The central issue, the way I see it, is about what you can do with the console after you buy it. The companies that produce these consoles want you to use the software they give you to run their machine. While many consumers only ever wish to use it as prescribed this there will always be people that want complete access to the system to do as they wish. Both are right in their beliefs... and both are wrong.
Ever since consoles started coming with hard drives, a BIOS, and everything else that basically makes it a miniature PC they were providing people a cheap alternative to buying a PC. Putting a free operating system on the device and getting drivers to interface with everything inside the box is a very popular goal. What amazes me is that Sony, like other technical companies, believes they can stop people from doing this. Those breaking down the barriers think they should be able to do this while still being able to log into the PSN and play games online. And here I thought greed was bad?

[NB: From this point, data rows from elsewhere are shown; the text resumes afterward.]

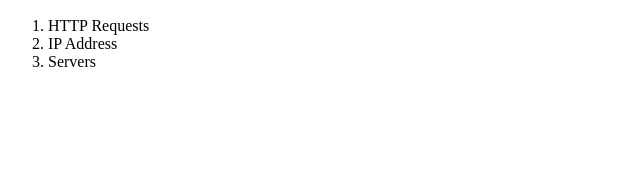
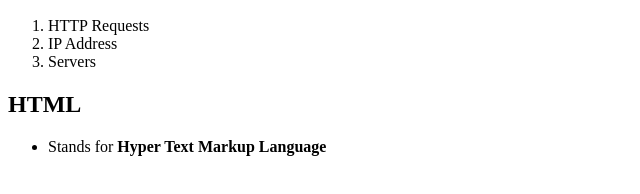
Before and after one commit to ml042685/HTML-Lists, a plain HTML site: page index.html in a window 1280 px wide. Shown: the part 110-304 px from the top of the page, without its empty margins (0-640 px from the left). Drawn offline with Linux system fonts and the light colour scheme.

Commit message:
http bullet

```diff
--- a/index.html
+++ b/index.html
@@ -18,6 +18,12 @@
         <li>Servers</li>
     </ol>
 
+    <h2>HTML</h2>
+
+    <ul>
+        <li>Stands for <strong>Hyper Text Markup Language</strong></li>
+    </ul>
+
 
 
 </body>
```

And yes, I know, Sony is evil for trying to stop you. Now let's all turn a blind eye to Apple for constantly patching their mobile devices to stop the jailbreaking.
Do not get me wrong here - I do not take Sony's side on this. I am firmly on the sideline of this mess being entertained. Their trying to lock down their system after the security hole was discovered is expected. How they plan on keeping off PSN when their main key is now out in the wild will be fun for all to see. What boggles my mind is what they think the end game is with their legal actions. Without turning this piece into a diatribe on the legal system or our counter-suit culture, I need to make the point that suing people for hacking a system that they own is nothing more than insane. Maybe they have something with distributing the code. I shall leave that quibble for the professionals. What I want to know is how far will they go? What do they wish to accomplish now that the cat is out of the bag?
Think about how far back console hacking goes. Everyone's favorite failed console, the Dreamcast, suffered from heavy piracy. The PlayStation 2 had a hard drive opened the back door nice and wide for the piracy truck to drive on through. Pretty much every console since has had an issue since. Nintendo even tried to stem the tide with their Gamecube and the smaller discs. We all saw how well that went.
Once consoles started having more standard operating systems, BIOS', expansion slots, and anything else that slowly turned them into a PC the game was basically over. It is also true that the Internet has been a boon to those who wish to manipulate the boards of their consoles to do their bidding. Yeah, okay, the Internet makes pirating easier. I cracked the case wide open for you.
You know - like a hacker.
Nintendo, Sony, and Microsoft all have an interesting time ahead of them. They all will do anything they can to keep people from taking over their consoles. They want to keep hackers out. The thing these executives miss is that just like music, movies, books, or any other form of digital media is going to have a piracy issue - big or small. Figuring out where the appropriate place to draw the line still appears to be a mystery. Burning wads of cash, man hours, and calories trying to take the hard line of keeping everybody out and suing those that figure out how to break in appears to be the current modus operandi.
How about this as a start - we'll do whatever we want with these systems (we bought them) and we'll forfeit the right to have access to your online network and marketplace. The network is your service. The hardware is ours. Having one's cake and eating it too - both sides are guilty. Once we admit this fact to ourselves I believe there will be a lot less angst floating around and we can get back to our original contract - they'll make the games and we'll play them.